Coronary vessel development is a highly coordinated process during heart formation. Abnormal development and dysfunction of the coronary network are contributory factors in the majority of heart disease. Understanding the molecular mechanisms that regulate coronary vessel formation is crucial for preventing and treating the disease. We report a zebrafish gene-trap vinculin b (vclb) mutant that displays abnormal coronary vessel development among multiple cardiac defects. The mutant shows overproliferation of epicardium-derived cells and disorganization of coronary vessels, and they eventually die off at juvenile stages. Mechanistically, Vclb deficiency results in the release of another cytoskeletal protein, paxillin, from the Vclb complex and the upregulation of ERK and FAK phosphorylation in epicardium and endocardium, causing disorganization of endothelial cells and pericytes during coronary vessel development. By contrast, cardiac muscle development is relatively normal, probably owing to redundancy with Vcla, a vinculin paralog that is expressed in the myocardium but not epicardium. Together, our results reveal a previously unappreciated function of vinculin in epicardium and endocardium and reinforce the notion that well-balanced FAK activity is essential for coronary vessel development.

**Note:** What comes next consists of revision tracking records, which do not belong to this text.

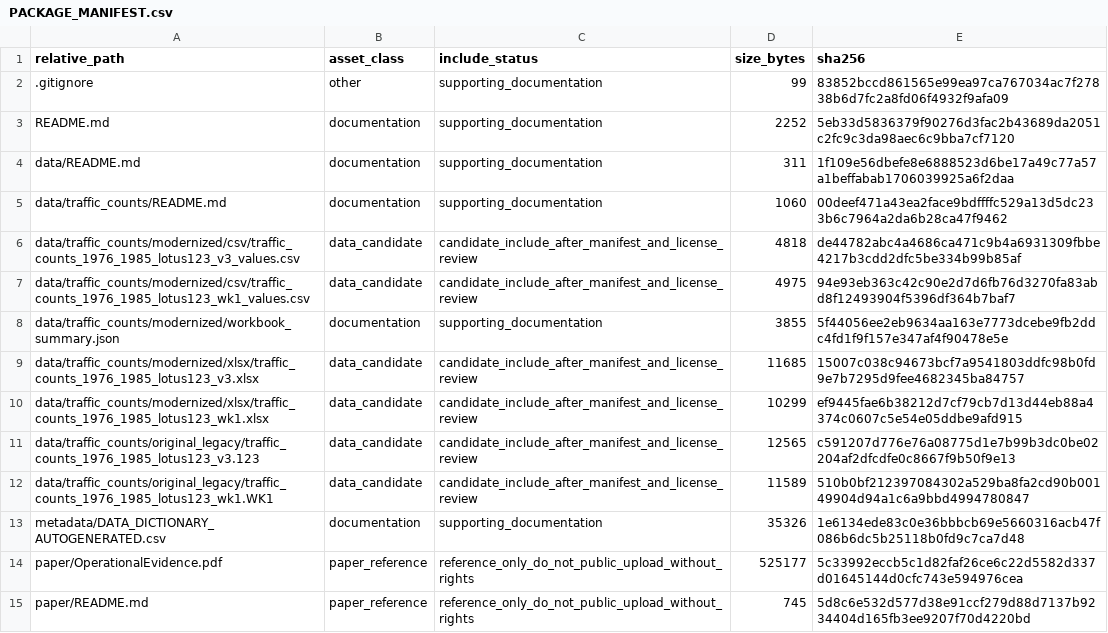
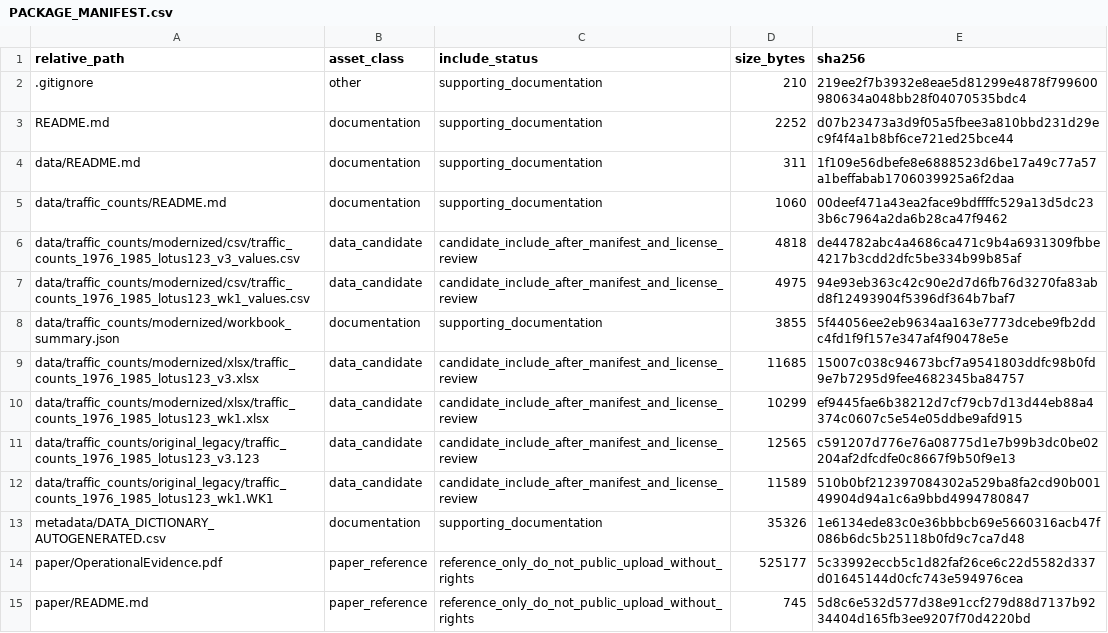
Before and after one commit to dlevinson/paper-1994-02-operational-evidence-of-changing-travel-patterns, a CSV file: PACKAGE_MANIFEST.csv, drawn as a sheet.

Commit message:
Refresh package metadata after tracker rebuild

```diff
--- a/PACKAGE_MANIFEST.csv
+++ b/PACKAGE_MANIFEST.csv
@@ -1,4 +1,4 @@
 relative_path,asset_class,include_status,size_bytes,sha256
-.gitignore,other,supporting_documentation,99,83852bccd861565e99ea97ca767034ac7f27838b6d7fc2a8fd06f4932f9afa09
-README.md,documentation,supporting_documentation,2252,5eb33d5836379f90276d3fac2b43689da2051c2fc9c3da98aec6c9bba7cf7120
+.gitignore,other,supporting_documentation,210,219ee2f7b3932e8eae5d81299e4878f799600980634a048bb28f04070535bdc4
+README.md,documentation,supporting_documentation,2252,d07b23473a3d9f05a5fbee3a810bbd231d29ec9f4f4a1b8bf6ce721ed25bce44
 data/README.md,documentation,supporting_documentation,311,1f109e56dbefe8e6888523d6be17a49c77a57a1beffabab1706039925a6f2daa
```
Also changed, not shown: 3 other files.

The authors declare no competing or financial interests.
F.C., L.M., Q.W., X.G. performed experiments; F.C. , J.X. and J.Z. analyzed data; F.C. prepared figures; F.C., J.X. and J.Z. designed experiments and wrote the paper.

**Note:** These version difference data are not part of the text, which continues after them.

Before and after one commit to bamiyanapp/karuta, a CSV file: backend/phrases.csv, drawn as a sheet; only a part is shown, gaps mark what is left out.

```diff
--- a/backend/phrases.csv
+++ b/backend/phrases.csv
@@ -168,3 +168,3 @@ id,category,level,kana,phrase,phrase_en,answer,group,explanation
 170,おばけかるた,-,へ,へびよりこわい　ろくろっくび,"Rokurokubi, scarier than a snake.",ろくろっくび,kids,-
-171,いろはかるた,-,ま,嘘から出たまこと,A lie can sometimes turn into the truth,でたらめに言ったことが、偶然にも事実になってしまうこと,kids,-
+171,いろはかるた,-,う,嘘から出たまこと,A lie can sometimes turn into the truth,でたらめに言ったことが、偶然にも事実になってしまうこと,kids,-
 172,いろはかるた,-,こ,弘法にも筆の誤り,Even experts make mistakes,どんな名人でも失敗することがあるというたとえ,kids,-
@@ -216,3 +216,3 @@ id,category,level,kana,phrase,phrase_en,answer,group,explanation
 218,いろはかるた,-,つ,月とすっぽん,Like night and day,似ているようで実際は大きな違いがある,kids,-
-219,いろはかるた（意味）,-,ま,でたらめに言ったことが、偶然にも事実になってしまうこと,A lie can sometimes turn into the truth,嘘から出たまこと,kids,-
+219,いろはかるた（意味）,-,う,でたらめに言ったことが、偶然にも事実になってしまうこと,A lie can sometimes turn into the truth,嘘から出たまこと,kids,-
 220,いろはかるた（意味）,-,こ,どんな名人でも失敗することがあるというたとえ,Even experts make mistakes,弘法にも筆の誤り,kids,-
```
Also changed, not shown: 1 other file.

This work was financially supported through grants from the National Natural Science Foundation of China [31471359, 31590830]; the Ministry of Science and Technology of the People's Republic of China [2013CB945000]; and the Chinese Academy of Sciences [XDA01010108].
The complete cDNA sequence of Danio rerio vinculin b is available at GenBank under accession number KT862534.

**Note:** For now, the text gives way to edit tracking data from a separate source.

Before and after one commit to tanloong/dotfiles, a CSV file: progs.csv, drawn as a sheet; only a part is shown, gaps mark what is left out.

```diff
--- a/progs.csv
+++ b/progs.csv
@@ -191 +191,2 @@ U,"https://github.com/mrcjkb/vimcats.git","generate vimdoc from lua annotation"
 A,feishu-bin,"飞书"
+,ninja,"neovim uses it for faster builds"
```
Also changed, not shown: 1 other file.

Supplementary information available online at http://dev.biologists.org/lookup/doi/10.1242/dev.132936.supplemental
- Received November 12, 2015.
- Accepted July 26, 2016.